[Data section]:

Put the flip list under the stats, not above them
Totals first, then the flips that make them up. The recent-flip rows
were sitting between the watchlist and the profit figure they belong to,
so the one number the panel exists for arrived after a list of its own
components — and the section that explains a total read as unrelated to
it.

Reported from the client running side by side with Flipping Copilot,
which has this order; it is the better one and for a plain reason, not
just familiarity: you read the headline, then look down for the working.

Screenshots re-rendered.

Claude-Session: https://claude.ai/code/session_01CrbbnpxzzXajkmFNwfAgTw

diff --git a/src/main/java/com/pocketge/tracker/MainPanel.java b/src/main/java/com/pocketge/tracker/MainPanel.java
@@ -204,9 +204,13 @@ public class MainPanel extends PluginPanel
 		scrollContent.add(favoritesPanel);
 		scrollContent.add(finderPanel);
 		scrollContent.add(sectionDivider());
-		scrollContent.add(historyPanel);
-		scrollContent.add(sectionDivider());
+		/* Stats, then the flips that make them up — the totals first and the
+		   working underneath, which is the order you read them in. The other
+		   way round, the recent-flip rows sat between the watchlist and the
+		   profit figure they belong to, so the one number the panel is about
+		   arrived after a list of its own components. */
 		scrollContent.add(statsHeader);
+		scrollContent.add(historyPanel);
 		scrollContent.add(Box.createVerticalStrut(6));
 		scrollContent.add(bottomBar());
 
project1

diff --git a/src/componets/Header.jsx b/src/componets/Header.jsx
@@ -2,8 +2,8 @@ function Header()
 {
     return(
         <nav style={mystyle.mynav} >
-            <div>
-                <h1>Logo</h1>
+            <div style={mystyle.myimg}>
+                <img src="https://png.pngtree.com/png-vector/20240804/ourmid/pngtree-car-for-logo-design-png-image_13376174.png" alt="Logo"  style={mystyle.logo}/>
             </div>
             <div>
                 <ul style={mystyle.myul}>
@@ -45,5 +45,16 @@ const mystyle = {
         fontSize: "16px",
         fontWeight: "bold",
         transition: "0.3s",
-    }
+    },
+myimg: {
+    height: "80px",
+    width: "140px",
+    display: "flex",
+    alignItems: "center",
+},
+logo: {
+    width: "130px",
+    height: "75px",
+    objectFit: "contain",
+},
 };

[Your task]: Apply a filter for "them" to the entries and show each line that passes.

[Answer section]:
Put the flip list under the stats, not above them
Totals first, then the flips that make them up. The recent-flip rows
+		/* Stats, then the flips that make them up — the totals first and the
+		   working underneath, which is the order you read them in. The other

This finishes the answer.